Each of the hymns of Litija is assigned to one of the eight tones, and in the prostopinije tradition they are sung to the Bolhar ("Bulgarian") melodies, which are used at times of especially fervent prayer: namely, for the Litija at feast-day Vespers, and for the Hymns of St. John Damascene at the funeral service. These melodies are not easy, and should be practiced welll in advance! There are Bolhar melodies in Tones 1, 2, 4, and 5; for stichera in Tones 3, 6, 7, and 8, the ordinary samohlasen melodies are used. See Melodies for stichera.

If Litija is held and the proper hymns are not available, use the hymns of Litija for the patronal feast of the parish.

Because the next part of the service takes place in the narthex (or even outdoors), the cantor should accompany the procession so that the singing can be maintained throughout.

The Litija litany

In the narthex, the deacon censes as the hymns of Litija are concluded, and then intones a long petition, naming many spiritual intercessors, to which the cantor and people respond, "Lord, have mercy" twelve times:

There are two more petitions, each with the same response. This is also an excellent place to consider singing "Lord, have mercy" in other languages, depending on the culture of the local parish:

After a short prayer by the priest ("Hear us, O God our Savior, hope of the ends of the earth and those far off at sea...), the cantor and people sing:

This is followed by a Prayer over Bowed Heads, with the usual responses:

These prayers and petitions may be long, but listen to them and make them your own! This will make a difference in how they sound, and are heard and internalized by the congregation.

Once the litany is complete, the clergy, servers and people return to their places in the nave, while the aposticha are sung.

The aposticha

These stichera (with psalm verses in between, "Glory... now and ever...", and doxastika) are sung as the procession returns into the main part of the church. (If there was no procession, the cantor and congregation sing these hymns in the main part of the church.) The aposticha are sung to samohlasen melodies, unless special melodies (podobny) are appointed.
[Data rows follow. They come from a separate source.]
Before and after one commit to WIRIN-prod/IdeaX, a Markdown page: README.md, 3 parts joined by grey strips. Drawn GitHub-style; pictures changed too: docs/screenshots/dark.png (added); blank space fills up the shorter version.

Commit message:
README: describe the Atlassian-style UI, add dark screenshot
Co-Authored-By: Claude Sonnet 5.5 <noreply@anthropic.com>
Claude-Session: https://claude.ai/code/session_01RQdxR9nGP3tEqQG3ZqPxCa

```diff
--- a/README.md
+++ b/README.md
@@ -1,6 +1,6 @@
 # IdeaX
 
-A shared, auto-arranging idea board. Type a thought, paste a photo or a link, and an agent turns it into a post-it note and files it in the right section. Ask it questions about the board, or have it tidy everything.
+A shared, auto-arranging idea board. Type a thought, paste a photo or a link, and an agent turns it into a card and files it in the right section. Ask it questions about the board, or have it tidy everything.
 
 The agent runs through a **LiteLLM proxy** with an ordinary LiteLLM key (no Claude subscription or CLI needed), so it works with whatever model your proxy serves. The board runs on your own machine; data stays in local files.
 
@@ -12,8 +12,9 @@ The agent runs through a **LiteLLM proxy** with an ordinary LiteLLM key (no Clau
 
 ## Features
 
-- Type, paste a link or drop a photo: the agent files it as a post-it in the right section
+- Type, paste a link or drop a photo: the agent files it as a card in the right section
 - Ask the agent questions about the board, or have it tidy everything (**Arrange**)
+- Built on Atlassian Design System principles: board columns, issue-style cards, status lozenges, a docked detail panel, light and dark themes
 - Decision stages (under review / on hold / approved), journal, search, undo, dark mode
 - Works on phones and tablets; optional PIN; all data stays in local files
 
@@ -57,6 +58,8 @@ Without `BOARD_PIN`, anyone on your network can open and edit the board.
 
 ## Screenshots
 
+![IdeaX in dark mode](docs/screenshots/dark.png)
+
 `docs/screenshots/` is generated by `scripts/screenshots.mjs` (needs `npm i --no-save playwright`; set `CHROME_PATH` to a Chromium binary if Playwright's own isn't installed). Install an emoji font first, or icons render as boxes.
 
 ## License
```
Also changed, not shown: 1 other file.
For Sunday, the aposticha are for the Resurrection in the Tone of the Week, and can be found in the MCI Sunday Vespers book. Music for the psalm verses can be found in the MCI Cantor Verses book. Remember that each psalm verse is sung in the tone of the NEXT sticheron, so that the congregation has a chance to hear what tone will come next when it changes.

Here are the Sunday aposticha in Tone 6

Many saints and feasts have a special hymn which is sung at the "Glory..." that concludes the aposticha; this is called an aposticha doxastikon. It may be followed by a theotokion in the same Tone (often taken from Saturday evening), or a different hymn for a recent or upcoming feast.

At daily Vespers, the aposticha are for the day of the week, in the Tone of the Week. Again, the stichera are in the MCI Daily Vespers book, and the music for the psalm verses is found in the MCI Cantor Verses book. You will need to have both books open! If there are special hymns at "Glory... now and ever...", use bookmarks or sticky notes to make sure you can quickly find the music you need.

Here are the aposticha for Thursday evening in Tone 7

For feast-days, the aposticha are found in the propers for the feast. Music for the psalm verses is in the MCI Cantor Verses book, unless special melodies are used that have their own music for the psalm verses. When this happens, the psalm verses in the propers will also have music written out

Here is a leaflet containing the propers for the feast of Saints Nicholas (samohlasen melodies)
Another version, using the special melodies appointed in the liturgical books

The Metropolitan Cantor Institute propers indicate the aposticha for every Sunday (that is, on Saturday evening) and all major feasts. As you can see from looking at the Liturgical Calendar, there are usually two versions: one with the ordinary (and easier) samohlasen melodies, and one using the special melodies (podobny) called out in the liturgical books of the Byzantine Rite. Parishes can use either set, as needed.

When the singing of the aposticha is complete, Vespers continues with the Prayer of Simeon. See Singing Vespers: the Conclusion.